I guess the last form of anonymity on a client machine base, would be to use a shell, on another machine and do everything from that, although most of it is CLI I'm sure web browsing is possible? Would also need a few comments on that, as I know so many people use shells / bouncers on IRC, just a c: on another machine basically in CMD as my knowledge goes, not sure exactly how this works again, But I get the jist.

Even with this in place though logs are on that machine in question showing the connections and such, maybe if not with the application then in event logs, so one has to ask, if event logs are turned off on the remote machine and the application itself does not keep logs, is there any location in Windows that actually keeps logs.

To close this, and I know this is long winded, the best bet of total anonymity would to be using a laptop in a car accessing the net through another persons connection, but this only goes to show what your doing really is illegal.

So if your thinking, well what do you want me to say? I just want your input, your thoughts on what I have said and answers to the questions within this post.

Thanks ever so much
Yosan


Comment
Watch Question

CERTIFIED EXPERT
Distinguished Expert 2019
Commented:
Unfortunately, illegal purposes is why many people do indeed ask about staying anonymous on the internet. That doesn't speak for all people, however.

TOR networks are good to an extent... apparently there are ways to start figuring out who someone is when you're transmitting large enough volumes of data, so it's with its imperfections at this point. I think you have to sniff from points OUTSIDE of the TOR network to be able to get the IP so easily though.

Your weak point with SSL depends on the countries. For example, if another country is using US technology, there are limits on the strength of encryption that can be exported legally. Yet if someone in the US is using European technology, they can use unlimited strength (as long as the host country allows for exportation of high strength encryption) However, the data is encrypted and signed.

Hope this serves as a start... it's definitely not a 1-2 comment conversation, but it's also something one has to choose their words carefully on in order to ensure we're staying in an entirely legal, yet educational context.

Not the solution you were looking for? Getting a personalized solution is easy.

Ask the Experts
Access more of Experts Exchange with a free account
Thanks for using Experts Exchange.

Create a free account to continue.

Limited access with a free account allows you to:

  • View three pieces of content (articles, solutions, posts, and videos)
  • Ask the experts questions (counted toward content limit)
  • Customize your dashboard and profile

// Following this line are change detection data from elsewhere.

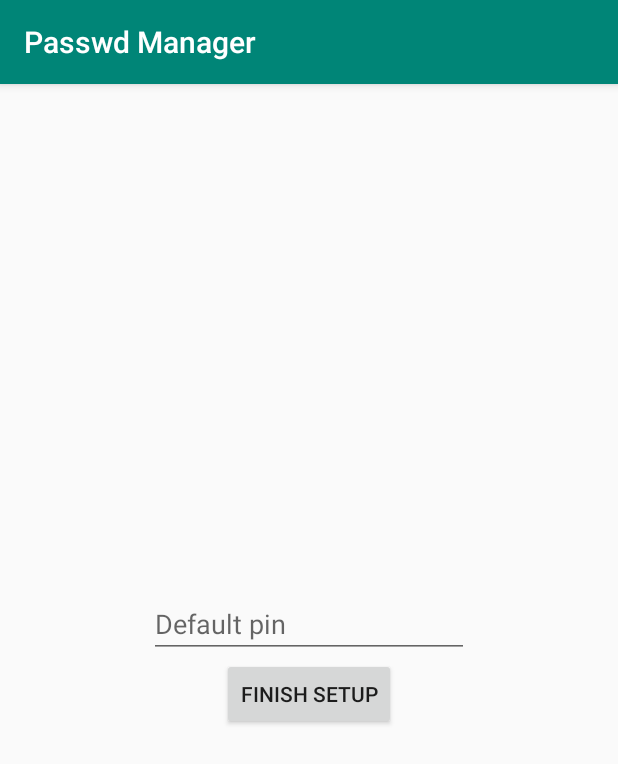
After one commit to tujh2/Passwd-Manager, an Android app: the fragment DefaultSettingsFragment placed in its activity, on a phone screen of 412 x 824 dp. The commit adds this screen. Shown: the top 764 px of the screen. Run offline under Robolectric (Android 15) with nearby library versions, the phone set to English and light mode, and no system bars.

Commit message:
Fixed unlock

```diff
--- a/app/src/main/java/com/wnp/passwdmanager/AuthPart/AuthActivity.java
+++ b/app/src/main/java/com/wnp/passwdmanager/AuthPart/AuthActivity.java
@@ -25,10 +25,7 @@ public class AuthActivity extends AppCompatActivity {
         if( body.has(getResources().getString(R.string.status)) ) {
             try {
                 if( body.getString(getResources().getString(R.string.status)).equals("logged") ){
-                    AuthActivity.getInstance().getPreferences(Context.MODE_PRIVATE).edit().putString("status", "logged")
-                            .putString(getResources().getString(R.string.pin), "admin")
-                            .apply();
-                    switchActivity();
+                    navigator.navigateToFragment(new DefaultSettingsFragment(), false);
                 }
             } catch (JSONException e) {
                 e.printStackTrace();
--- /dev/null
+++ b/app/src/main/java/com/wnp/passwdmanager/AuthPart/DefaultSettingsFragment.java
@@ -0,0 +1,31 @@
+package com.wnp.passwdmanager.AuthPart;
+
+import android.content.Context;
+import android.os.Bundle;
+import android.view.LayoutInflater;
+import android.view.View;
+import android.view.ViewGroup;
+import android.widget.EditText;
+
+import androidx.annotation.NonNull;
+import androidx.annotation.Nullable;
+import androidx.fragment.app.Fragment;
+
+import com.wnp.passwdmanager.R;
+
+public class DefaultSettingsFragment extends Fragment {
+    @Nullable
+    @Override
+    public View onCreateView(@NonNull LayoutInflater inflater, @Nullable ViewGroup container, @Nullable Bundle savedInstanceState) {
+        View view = inflater.inflate(R.layout.default_settings_fragment, container, false);
+        EditText pinText = view.findViewById(R.id.pin);
+        view.findViewById(R.id.finish_but).setOnClickListener(v -> {
+            AuthActivity.getInstance().getPreferences(Context.MODE_PRIVATE).edit()
+                    .putString(getResources().getString(R.string.pin), pinText.getText().toString())
+                    .putString(getResources().getString(R.string.status), "logged")
+                    .apply();
+            AuthActivity.getInstance().switchActivity();
+        });
+        return view;
+    }
+}
--- /dev/null
+++ b/app/src/main/res/layout/default_settings_fragment.xml
@@ -0,0 +1,19 @@
+<?xml version="1.0" encoding="utf-8"?>
+<RelativeLayout xmlns:android="http://schemas.android.com/apk/res/android"
+    android:layout_width="wrap_content" android:layout_height="wrap_content"
+    android:layout_gravity="center">
+    <EditText
+        android:id="@+id/pin"
+        android:hint="@string/default_pin"
+        android:layout_width="wrap_content"
+        android:layout_height="wrap_content"
+        android:inputType="textPassword"
+        android:ems="10"/>
+    <Button
+        android:id="@+id/finish_but"
+        android:layout_width="wrap_content"
+        android:layout_height="wrap_content"
+        android:text="@string/finish_setup"
+        android:layout_below="@+id/pin"
+        android:layout_centerHorizontal="true"/>
+</RelativeLayout>
--- a/app/src/main/res/values/strings.xml
+++ b/app/src/main/res/values/strings.xml
@@ -9,4 +9,6 @@
     <string name="register">REGISTER</string>
     <string name="pin">pin</string>
     <string name="status">status</string>
+    <string name="default_pin">Default pin</string>
+    <string name="finish_setup">Finish setup</string>
 </resources>
```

*This site is protected by reCAPTCHA and the Google Privacy Policy and Terms of Service apply.

OR

Please enter a first name

Please enter a last name

8+ characters (letters, numbers, and a symbol)

By clicking, you agree to the Terms of Use and Privacy Policy.